I went to stand back next to the other women, and then the sirens of the police came from every direction. Before we knew it, three police cars pulled up and took over.
An officer came out of her car and asked the gentleman if he was alright. He sat up again, attesting to the fact that he was fine. She asked if he needed any help since he was at the bus station and missed the bus just moments before. His immediate response was, "PLEASE! Don't take me back to rehab."
The officers looked at us and told us everything would be fine. They told us they had it covered, they thanked us for phoning in, and we could go about our day. These women and I exchanged glances, not knowing what else to do and said our good byes.
I did my shopping and on the way home 20 minutes later, the police were still there with an ambulance getting ready to the take the man to the local hospital.
I felt sad and relieved at the same time.
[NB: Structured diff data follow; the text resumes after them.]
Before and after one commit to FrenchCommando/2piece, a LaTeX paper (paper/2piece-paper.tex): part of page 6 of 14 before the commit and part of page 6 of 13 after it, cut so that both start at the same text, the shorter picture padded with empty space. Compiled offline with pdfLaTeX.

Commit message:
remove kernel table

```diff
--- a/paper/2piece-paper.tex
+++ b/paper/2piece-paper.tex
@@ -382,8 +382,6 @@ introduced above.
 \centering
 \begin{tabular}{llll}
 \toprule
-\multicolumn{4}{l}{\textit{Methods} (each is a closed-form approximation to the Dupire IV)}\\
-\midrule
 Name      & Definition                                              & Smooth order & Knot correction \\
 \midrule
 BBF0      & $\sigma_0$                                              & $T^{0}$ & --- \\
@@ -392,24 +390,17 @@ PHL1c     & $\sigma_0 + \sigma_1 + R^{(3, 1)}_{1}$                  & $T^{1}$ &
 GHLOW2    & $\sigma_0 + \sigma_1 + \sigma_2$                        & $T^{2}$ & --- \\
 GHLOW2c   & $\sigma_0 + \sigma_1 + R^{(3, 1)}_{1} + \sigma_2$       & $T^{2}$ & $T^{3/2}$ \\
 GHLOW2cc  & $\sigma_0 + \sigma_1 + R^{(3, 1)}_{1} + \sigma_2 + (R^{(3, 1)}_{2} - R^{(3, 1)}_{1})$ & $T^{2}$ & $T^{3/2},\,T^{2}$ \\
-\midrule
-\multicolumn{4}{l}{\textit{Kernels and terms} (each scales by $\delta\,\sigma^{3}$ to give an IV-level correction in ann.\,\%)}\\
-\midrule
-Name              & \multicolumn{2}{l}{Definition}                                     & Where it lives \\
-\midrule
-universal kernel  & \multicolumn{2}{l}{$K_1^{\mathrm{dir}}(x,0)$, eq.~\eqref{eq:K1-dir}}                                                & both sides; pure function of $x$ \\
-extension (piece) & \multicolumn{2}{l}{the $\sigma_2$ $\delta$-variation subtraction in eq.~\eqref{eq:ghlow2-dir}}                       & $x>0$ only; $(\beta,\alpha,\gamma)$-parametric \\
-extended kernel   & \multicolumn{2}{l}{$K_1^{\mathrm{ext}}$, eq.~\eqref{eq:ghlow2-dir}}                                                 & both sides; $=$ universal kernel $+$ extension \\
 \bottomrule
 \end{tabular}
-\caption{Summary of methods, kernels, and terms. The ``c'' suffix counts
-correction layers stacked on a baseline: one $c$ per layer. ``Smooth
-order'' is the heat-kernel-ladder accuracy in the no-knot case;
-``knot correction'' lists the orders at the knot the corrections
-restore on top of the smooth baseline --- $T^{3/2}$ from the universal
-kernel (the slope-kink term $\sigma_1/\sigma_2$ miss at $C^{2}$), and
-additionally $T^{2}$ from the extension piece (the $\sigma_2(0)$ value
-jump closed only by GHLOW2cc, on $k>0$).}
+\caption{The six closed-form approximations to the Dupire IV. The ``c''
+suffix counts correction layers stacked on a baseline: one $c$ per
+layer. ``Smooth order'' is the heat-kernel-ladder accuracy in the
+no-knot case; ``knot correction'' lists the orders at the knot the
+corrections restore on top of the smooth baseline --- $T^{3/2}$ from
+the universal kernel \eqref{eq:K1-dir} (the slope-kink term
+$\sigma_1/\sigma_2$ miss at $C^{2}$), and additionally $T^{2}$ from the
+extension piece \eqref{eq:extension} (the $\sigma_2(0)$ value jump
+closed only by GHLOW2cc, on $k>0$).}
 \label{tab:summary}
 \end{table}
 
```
Life is clearly difficult for this man, but I was so thankful he was getting help.
I came home and starting telling this tale to Paul with Big listening intently to our conversation. Paul was of course immediately frustrated with me that I got out of the car. He let his frustration show in the way he exhaled his breath. Then he said something like, "Why did you do something so dumb?"
To which Big cried, "Mama didn't do anything dumb! That's bad to say that dad. She helped someone! She did what she was supposed to. Mama did something nice!"
Paul let me finish, then turned to Big and said, "I am happy mommy helped someone. I really am. But mommy could have stayed in the car where she was safe and called 911. She risked her life by getting out and approaching that man. He could have tricked her and was there waiting for an attack. I always want mommy to help, but I need her to be safe. She could have helped just as much by staying safely in the car, and getting the police there."
That is where the tension is. That is what I felt in the car as I watched so many people pass by. Not doing anything to help. Not stopping.
How do we live in the light of hope and love while always being aware and safeguarding against the darkness?
I completely understand where Paul is coming from. I get it.
And even while I get it, it breaks my heart that thoughts of protecting myself while helping others is a needed reality.
Gone are the days of just simply putting the needs of someone else before your own. It is needed to be aware of the traps and scams and people that will take advantage of kindness. It hurt as Paul and I tried to explain this to our son. We deeply desire to spur him on towards loving and helping others. We want his life to reflect a heart for all people. And yet, in that reality, we must make sure that he is at least aware of the darkness. Aware enough that he is smart in the way he lives and comes to the aid of friends and strangers as he grows older.
There lies a tension in seeing people in their brokenness and doing what we can to help and love them, while remaining smart about how we go about it.
I want to throw caution out the window and just dive in. I don't want to think about myself, or believe the worst in people. I desire to do whatever I can to help someone, just because they need it. However, Paul is right. We live in a world where that could have easily been a trap and I would have walked right into it. I could have suffered great damage or been one of thousands of women who disappear at the hands of a stranger, thus leaving behind a husband and three children, wifeless and motherless.
We can't be the people who just drive by, not seeing, or being too terrified to step out in love, worried always only about ourselves.
We must be a people who live in the hardness of the tension, especially as we teach our children. We must be a people who helps a fellow man or woman or child in their moment of need. I believe we can do it, while we are smart about it.
We can't let fear win.
Love has to win. Selflessness must win. Compassion still exists, even in the tension.
I don't have an answer. I don't know how to teach my children about this whole idea of loving others while protecting yourself. I wrestle with it, not knowing how to understand it or live in it.
But I know I desire to find a way. I desire for my children to always help others, and I desire for them to be smart.
In the meantime, we live in the tension, (hopefully leaning more towards love and selflessness).